[Records drawn from a dataset]

══════════════════════════════

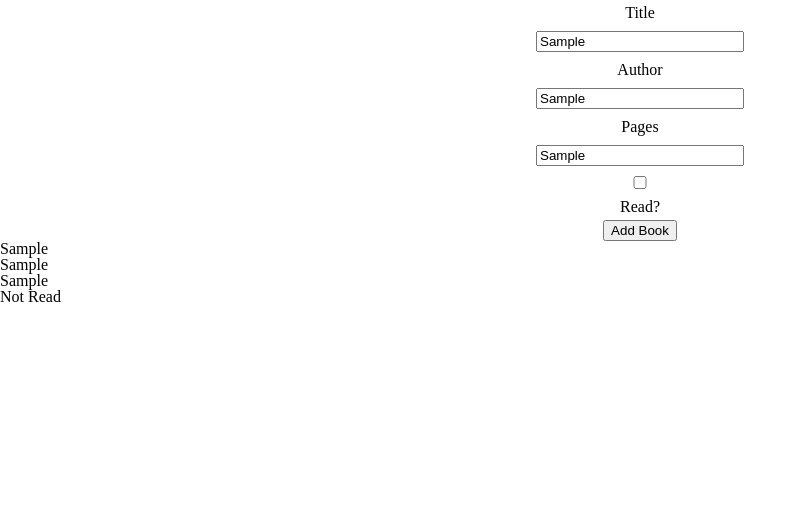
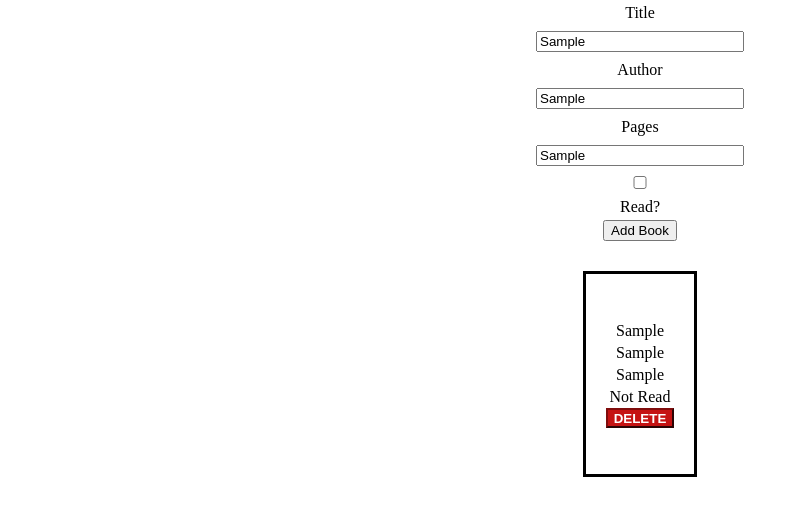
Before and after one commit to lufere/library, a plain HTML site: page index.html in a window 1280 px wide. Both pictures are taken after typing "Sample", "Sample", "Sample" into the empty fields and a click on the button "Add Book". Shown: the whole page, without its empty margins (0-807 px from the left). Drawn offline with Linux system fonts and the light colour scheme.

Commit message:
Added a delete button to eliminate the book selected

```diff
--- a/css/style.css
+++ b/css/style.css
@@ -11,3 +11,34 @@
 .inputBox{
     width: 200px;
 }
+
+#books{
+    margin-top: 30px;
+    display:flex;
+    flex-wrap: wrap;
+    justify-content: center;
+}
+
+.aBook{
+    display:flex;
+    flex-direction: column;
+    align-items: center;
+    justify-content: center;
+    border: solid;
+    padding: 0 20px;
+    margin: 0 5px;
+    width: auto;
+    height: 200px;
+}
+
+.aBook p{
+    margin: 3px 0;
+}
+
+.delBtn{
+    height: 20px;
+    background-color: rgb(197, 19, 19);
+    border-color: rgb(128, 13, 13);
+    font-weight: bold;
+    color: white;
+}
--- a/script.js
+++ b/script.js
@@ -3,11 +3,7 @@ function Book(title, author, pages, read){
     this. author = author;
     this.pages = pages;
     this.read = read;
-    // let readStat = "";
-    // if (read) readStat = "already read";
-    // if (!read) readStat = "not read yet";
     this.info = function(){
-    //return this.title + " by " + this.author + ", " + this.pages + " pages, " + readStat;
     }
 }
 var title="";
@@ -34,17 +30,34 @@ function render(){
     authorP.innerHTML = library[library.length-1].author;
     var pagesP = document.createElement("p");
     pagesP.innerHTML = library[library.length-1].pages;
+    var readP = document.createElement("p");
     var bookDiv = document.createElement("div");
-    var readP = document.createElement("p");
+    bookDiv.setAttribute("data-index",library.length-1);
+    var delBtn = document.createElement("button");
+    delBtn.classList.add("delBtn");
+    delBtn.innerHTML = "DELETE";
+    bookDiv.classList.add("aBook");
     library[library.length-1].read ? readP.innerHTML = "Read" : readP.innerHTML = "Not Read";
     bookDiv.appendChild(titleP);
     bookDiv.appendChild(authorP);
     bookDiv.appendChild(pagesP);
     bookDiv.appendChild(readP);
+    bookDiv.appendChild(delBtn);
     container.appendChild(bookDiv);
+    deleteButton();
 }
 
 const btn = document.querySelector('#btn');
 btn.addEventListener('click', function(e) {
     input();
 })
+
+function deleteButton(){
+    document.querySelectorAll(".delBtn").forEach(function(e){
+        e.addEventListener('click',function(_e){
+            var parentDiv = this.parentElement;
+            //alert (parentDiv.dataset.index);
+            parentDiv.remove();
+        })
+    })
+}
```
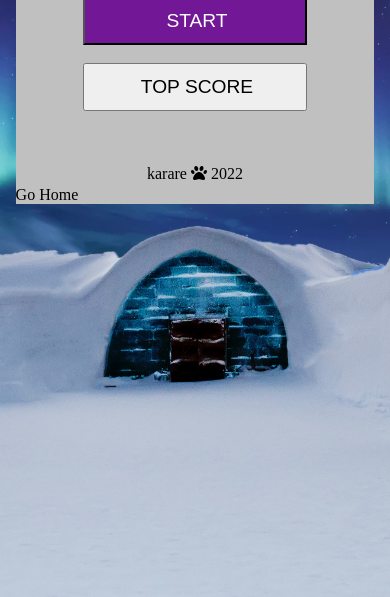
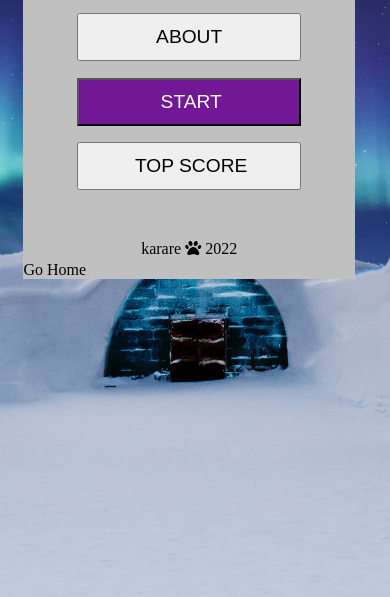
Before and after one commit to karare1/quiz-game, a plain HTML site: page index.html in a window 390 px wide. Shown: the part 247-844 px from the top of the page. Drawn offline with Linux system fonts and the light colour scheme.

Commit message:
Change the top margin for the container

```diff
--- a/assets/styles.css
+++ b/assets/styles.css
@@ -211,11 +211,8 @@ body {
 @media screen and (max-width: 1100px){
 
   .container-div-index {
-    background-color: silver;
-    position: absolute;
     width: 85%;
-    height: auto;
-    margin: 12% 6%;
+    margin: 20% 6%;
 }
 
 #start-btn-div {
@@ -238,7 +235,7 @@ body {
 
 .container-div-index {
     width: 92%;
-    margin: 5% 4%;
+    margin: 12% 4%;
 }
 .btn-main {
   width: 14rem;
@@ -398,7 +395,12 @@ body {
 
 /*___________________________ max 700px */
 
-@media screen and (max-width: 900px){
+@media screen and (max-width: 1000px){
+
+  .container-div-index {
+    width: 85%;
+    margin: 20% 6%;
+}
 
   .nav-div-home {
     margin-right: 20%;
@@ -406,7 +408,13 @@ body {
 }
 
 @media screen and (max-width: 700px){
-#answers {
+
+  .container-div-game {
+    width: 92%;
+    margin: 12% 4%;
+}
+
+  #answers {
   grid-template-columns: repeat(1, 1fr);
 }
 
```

══════════════════════════════

Your answer should be the lines of the records that include the word "index".

Exercise answer =
Before and after one commit to lufere/library, a plain HTML site: page index.html in a window 1280 px wide. Both pictures are taken after typing "Sample", "Sample", "Sample" into the empty fields and a click on the button "Add Book". Shown: the whole page, without its empty margins (0-807 px from the left). Drawn offline with Linux system fonts and the light colour scheme.
+    bookDiv.setAttribute("data-index",library.length-1);
+            //alert (parentDiv.dataset.index);
Before and after one commit to karare1/quiz-game, a plain HTML site: page index.html in a window 390 px wide. Shown: the part 247-844 px from the top of the page. Drawn offline with Linux system fonts and the light colour scheme.
   .container-div-index {
 .container-div-index {
+  .container-div-index {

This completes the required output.